Saved entries:
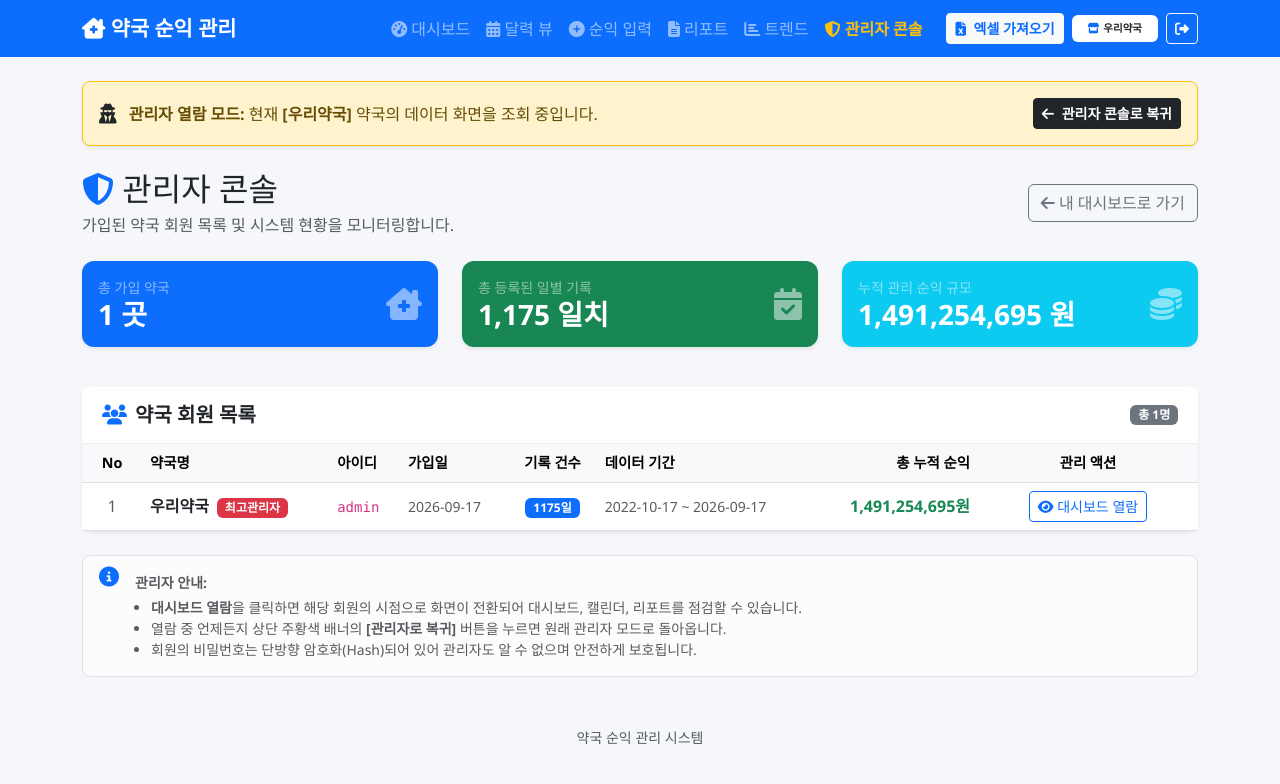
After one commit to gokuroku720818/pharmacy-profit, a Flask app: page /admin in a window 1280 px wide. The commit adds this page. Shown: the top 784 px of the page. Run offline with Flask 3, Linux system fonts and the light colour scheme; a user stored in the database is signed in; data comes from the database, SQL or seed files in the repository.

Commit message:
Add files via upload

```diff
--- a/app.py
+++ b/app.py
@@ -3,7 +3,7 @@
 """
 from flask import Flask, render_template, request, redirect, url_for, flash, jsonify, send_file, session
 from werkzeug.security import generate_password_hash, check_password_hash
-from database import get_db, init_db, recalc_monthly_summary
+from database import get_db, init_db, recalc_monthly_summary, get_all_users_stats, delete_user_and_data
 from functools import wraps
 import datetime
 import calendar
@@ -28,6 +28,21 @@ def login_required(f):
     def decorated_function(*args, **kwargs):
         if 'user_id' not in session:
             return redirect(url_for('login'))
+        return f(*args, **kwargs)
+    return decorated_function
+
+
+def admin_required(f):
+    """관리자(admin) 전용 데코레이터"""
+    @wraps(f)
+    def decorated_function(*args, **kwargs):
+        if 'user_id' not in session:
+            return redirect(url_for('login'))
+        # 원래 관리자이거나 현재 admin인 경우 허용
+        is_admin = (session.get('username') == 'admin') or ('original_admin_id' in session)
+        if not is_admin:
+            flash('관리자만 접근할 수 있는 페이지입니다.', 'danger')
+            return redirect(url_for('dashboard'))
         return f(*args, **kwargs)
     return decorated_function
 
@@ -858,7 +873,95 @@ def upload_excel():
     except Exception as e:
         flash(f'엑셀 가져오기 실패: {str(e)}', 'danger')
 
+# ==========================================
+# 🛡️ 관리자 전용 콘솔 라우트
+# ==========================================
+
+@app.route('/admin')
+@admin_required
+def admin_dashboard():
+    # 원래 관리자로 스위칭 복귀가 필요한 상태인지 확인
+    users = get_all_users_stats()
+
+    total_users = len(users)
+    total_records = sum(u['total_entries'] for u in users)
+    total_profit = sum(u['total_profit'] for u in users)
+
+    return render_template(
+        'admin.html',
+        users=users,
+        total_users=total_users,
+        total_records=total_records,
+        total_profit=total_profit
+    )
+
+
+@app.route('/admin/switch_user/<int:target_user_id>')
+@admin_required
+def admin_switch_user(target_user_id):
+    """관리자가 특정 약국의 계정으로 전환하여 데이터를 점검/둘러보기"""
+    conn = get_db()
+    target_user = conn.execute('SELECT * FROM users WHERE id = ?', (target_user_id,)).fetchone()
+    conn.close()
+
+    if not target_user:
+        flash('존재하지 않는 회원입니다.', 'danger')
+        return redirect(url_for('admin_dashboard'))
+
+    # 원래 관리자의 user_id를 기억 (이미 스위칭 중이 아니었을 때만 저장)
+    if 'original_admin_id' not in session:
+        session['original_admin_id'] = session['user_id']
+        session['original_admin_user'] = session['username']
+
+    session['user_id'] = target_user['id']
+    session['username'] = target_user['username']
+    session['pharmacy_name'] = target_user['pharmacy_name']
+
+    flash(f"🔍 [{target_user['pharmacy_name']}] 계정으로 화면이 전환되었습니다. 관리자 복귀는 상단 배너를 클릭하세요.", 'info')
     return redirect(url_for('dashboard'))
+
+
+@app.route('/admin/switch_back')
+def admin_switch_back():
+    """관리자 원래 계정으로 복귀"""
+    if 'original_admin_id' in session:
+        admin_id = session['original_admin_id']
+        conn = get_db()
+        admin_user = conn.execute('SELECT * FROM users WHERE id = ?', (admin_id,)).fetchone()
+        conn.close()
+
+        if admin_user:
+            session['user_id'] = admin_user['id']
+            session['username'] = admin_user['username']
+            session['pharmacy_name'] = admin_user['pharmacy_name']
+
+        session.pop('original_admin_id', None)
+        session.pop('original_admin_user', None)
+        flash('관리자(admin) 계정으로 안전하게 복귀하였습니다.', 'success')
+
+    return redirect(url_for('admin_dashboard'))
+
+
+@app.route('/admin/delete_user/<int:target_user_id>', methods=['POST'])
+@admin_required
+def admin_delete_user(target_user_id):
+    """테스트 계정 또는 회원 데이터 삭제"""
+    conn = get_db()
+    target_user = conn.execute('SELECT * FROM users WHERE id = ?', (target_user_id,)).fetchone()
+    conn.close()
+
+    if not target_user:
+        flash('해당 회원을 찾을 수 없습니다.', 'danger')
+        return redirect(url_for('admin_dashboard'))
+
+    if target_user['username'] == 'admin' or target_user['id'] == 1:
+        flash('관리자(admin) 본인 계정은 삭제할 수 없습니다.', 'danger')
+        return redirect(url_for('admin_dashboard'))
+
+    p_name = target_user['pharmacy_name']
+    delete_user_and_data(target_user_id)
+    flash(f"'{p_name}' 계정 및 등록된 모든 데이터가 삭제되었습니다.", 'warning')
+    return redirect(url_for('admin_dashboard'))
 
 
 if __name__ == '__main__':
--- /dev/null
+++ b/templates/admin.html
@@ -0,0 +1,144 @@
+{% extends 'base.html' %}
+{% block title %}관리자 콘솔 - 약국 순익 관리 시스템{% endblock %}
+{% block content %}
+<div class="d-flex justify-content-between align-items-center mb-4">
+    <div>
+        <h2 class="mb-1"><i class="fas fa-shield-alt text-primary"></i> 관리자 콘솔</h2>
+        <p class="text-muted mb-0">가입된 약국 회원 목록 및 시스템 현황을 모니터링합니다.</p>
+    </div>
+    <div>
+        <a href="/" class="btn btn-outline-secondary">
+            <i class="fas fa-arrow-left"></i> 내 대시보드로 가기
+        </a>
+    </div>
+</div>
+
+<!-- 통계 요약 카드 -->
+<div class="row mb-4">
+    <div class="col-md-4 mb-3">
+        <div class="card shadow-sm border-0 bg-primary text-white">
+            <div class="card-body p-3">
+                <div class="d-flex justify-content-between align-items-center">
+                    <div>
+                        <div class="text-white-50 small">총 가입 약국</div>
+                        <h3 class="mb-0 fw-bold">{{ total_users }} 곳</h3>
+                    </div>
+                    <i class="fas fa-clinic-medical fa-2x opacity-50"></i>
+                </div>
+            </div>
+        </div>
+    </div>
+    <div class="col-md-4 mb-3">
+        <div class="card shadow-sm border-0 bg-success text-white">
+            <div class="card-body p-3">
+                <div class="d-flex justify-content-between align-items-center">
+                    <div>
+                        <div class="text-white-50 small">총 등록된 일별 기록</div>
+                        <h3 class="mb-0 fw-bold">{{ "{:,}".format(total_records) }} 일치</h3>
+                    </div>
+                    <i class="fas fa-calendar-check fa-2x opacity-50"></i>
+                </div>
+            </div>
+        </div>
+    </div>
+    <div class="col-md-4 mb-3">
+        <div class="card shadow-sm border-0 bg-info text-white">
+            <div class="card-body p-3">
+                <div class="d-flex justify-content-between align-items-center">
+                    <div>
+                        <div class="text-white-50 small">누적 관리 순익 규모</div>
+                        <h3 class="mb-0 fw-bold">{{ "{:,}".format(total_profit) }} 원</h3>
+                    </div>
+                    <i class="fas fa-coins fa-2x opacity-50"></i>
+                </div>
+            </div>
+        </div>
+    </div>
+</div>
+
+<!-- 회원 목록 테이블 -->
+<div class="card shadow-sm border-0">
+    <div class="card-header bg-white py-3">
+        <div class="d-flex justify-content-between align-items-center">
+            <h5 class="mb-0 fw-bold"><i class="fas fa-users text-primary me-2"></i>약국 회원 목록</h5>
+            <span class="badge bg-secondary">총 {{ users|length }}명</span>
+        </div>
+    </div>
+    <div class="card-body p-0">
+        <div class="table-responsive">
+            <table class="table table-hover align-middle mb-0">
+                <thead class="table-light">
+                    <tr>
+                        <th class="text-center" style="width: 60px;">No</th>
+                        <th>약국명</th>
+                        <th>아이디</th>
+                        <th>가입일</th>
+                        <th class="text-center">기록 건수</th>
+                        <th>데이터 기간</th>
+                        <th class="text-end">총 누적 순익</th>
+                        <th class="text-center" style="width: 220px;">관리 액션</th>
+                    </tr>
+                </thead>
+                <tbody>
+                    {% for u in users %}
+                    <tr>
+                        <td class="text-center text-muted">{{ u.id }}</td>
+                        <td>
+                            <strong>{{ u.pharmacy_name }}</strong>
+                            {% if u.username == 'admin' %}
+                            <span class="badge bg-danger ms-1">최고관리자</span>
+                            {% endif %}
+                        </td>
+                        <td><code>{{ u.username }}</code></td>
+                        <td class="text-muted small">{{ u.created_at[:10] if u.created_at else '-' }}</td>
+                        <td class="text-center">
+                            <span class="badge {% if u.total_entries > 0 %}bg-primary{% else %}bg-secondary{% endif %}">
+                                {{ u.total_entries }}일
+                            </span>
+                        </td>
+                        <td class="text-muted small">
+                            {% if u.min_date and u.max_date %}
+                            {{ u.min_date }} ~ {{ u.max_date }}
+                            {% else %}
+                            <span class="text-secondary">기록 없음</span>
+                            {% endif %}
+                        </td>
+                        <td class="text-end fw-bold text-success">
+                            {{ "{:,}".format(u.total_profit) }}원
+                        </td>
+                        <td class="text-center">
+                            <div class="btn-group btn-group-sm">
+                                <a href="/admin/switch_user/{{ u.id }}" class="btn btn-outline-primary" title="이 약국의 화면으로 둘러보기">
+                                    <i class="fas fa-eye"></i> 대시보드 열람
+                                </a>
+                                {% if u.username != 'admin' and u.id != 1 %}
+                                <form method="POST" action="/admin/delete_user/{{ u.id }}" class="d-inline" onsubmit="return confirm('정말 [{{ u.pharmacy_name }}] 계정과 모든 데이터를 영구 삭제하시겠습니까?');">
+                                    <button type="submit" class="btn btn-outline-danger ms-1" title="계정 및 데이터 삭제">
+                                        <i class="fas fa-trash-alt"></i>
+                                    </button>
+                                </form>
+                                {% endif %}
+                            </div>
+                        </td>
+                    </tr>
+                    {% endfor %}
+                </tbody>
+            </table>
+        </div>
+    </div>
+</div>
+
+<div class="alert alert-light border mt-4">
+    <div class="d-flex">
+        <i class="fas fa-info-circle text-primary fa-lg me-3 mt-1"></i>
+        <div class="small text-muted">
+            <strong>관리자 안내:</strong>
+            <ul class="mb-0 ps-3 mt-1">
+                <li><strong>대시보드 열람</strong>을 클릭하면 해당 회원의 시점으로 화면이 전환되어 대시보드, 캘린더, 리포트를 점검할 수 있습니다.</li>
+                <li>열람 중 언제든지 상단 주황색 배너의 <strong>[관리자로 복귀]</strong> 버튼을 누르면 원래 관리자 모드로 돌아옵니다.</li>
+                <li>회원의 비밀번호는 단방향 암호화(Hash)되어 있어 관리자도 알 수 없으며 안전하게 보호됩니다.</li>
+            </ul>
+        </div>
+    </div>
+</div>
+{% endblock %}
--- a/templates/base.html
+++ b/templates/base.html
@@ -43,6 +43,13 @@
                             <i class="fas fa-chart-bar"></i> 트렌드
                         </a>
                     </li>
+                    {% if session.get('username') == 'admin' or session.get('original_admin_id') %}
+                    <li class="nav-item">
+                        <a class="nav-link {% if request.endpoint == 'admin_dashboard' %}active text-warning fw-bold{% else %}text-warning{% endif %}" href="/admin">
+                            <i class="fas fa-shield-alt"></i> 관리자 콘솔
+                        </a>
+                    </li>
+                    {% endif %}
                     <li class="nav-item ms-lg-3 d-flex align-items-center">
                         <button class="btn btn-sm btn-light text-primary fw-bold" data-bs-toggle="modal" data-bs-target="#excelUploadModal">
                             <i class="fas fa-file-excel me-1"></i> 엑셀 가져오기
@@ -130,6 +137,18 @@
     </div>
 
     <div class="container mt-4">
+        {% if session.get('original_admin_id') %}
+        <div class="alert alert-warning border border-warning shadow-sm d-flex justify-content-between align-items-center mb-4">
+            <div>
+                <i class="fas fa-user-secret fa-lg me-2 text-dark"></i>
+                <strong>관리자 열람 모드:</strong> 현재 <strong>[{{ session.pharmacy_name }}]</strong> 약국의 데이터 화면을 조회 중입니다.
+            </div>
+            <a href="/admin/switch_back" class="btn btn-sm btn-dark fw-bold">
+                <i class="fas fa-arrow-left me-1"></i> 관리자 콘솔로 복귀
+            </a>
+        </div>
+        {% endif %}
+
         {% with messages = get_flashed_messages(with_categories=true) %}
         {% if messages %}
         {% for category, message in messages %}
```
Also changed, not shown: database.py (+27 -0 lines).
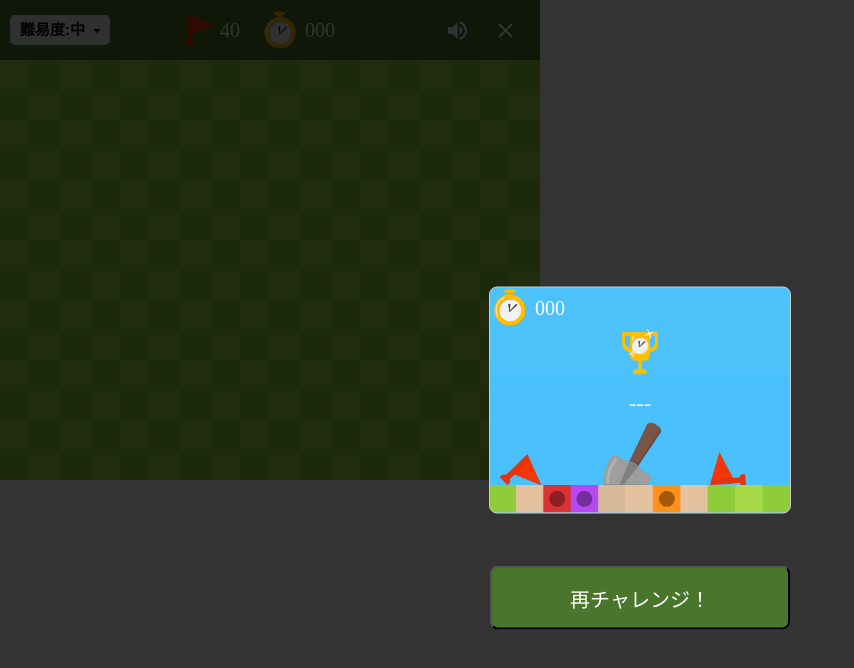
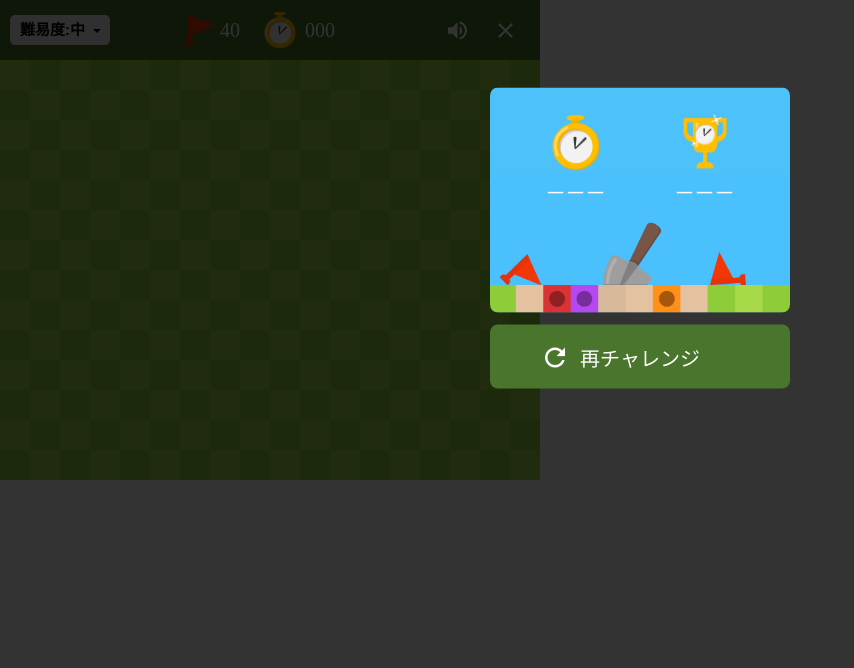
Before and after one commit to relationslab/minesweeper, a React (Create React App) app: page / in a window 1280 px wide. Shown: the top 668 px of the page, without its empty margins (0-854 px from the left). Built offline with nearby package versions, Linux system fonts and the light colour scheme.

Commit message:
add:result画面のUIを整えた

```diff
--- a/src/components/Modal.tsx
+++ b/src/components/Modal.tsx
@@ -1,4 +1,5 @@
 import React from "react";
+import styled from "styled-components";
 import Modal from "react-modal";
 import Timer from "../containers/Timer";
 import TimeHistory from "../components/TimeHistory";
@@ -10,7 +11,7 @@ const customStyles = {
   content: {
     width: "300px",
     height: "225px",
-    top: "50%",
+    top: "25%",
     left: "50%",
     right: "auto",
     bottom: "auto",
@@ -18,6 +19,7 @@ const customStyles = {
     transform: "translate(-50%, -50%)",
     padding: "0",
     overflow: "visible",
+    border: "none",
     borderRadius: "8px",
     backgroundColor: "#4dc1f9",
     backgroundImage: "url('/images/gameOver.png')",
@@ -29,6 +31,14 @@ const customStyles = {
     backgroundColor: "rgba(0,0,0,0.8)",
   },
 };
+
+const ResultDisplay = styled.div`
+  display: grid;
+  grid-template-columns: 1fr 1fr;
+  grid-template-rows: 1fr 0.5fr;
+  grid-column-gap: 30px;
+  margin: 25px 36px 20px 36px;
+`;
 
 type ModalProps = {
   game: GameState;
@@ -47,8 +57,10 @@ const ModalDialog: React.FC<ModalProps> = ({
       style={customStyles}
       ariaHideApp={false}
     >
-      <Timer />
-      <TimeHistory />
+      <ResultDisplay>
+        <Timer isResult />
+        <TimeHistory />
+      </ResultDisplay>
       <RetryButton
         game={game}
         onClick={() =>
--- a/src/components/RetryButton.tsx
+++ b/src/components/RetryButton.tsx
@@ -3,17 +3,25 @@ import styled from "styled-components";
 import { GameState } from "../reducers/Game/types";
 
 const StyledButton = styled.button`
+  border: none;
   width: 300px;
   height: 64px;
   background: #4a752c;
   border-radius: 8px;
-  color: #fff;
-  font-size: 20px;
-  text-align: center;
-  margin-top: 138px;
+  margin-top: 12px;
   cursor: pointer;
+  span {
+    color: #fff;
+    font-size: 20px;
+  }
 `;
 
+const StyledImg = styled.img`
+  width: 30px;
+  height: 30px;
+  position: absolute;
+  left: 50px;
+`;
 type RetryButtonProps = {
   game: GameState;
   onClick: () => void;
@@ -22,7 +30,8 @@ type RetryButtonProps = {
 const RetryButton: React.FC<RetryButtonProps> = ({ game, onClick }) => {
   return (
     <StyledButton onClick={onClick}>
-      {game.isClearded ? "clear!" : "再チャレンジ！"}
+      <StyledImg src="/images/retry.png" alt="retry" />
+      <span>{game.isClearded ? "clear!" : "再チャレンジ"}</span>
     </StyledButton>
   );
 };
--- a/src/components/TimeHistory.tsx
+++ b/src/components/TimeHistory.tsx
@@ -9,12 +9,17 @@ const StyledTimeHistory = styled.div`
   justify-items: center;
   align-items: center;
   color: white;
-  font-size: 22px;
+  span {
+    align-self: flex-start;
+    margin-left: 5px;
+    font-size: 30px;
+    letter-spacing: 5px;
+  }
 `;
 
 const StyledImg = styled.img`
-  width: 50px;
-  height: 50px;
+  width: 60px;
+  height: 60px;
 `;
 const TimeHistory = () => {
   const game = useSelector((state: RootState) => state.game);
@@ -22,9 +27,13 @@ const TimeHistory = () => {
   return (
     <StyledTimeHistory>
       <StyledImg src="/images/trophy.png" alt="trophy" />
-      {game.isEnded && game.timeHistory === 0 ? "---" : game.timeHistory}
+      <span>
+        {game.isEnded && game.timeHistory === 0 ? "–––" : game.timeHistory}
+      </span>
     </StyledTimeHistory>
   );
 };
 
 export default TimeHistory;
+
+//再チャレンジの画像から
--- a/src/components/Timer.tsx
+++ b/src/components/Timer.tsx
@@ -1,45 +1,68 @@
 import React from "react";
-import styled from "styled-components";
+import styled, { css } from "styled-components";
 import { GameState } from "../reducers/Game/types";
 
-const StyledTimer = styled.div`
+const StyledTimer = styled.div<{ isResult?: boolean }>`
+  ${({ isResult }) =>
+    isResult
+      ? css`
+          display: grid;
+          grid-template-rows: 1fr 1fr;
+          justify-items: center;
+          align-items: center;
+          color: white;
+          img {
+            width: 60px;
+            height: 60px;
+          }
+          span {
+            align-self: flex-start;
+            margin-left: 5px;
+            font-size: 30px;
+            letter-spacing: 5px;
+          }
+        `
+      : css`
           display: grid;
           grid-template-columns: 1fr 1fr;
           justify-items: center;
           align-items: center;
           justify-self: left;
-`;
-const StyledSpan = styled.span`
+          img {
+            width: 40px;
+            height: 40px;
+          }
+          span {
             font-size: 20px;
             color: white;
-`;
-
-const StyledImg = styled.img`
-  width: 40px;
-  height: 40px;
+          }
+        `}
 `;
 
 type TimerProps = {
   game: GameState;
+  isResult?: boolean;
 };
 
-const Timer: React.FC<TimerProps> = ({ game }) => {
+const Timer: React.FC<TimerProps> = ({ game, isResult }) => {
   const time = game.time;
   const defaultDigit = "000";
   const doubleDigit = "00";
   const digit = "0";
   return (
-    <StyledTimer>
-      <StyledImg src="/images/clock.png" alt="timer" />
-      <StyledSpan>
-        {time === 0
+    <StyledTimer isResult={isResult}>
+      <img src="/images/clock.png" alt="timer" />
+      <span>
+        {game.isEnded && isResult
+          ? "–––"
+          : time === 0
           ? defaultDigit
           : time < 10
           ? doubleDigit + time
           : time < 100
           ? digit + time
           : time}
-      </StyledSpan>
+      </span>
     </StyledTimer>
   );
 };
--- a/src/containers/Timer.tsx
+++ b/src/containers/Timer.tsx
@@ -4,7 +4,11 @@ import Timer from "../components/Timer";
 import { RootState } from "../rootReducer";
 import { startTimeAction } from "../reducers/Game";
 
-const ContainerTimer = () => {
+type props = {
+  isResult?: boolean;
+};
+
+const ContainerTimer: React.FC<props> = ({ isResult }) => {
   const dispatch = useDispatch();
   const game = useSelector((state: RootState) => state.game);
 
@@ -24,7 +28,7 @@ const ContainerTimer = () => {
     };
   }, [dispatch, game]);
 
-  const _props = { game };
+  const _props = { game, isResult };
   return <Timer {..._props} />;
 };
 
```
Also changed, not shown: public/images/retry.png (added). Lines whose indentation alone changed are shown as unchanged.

What you need to do: Which lines above include "width"? Show each of them by copying it.

Solution:
+                        <th class="text-center" style="width: 60px;">No</th>
+                        <th class="text-center" style="width: 220px;">관리 액션</th>
     width: "300px",
   width: 300px;
+  width: 30px;
-  width: 50px;
+  width: 60px;
+            width: 60px;
+            width: 40px;
-  width: 40px;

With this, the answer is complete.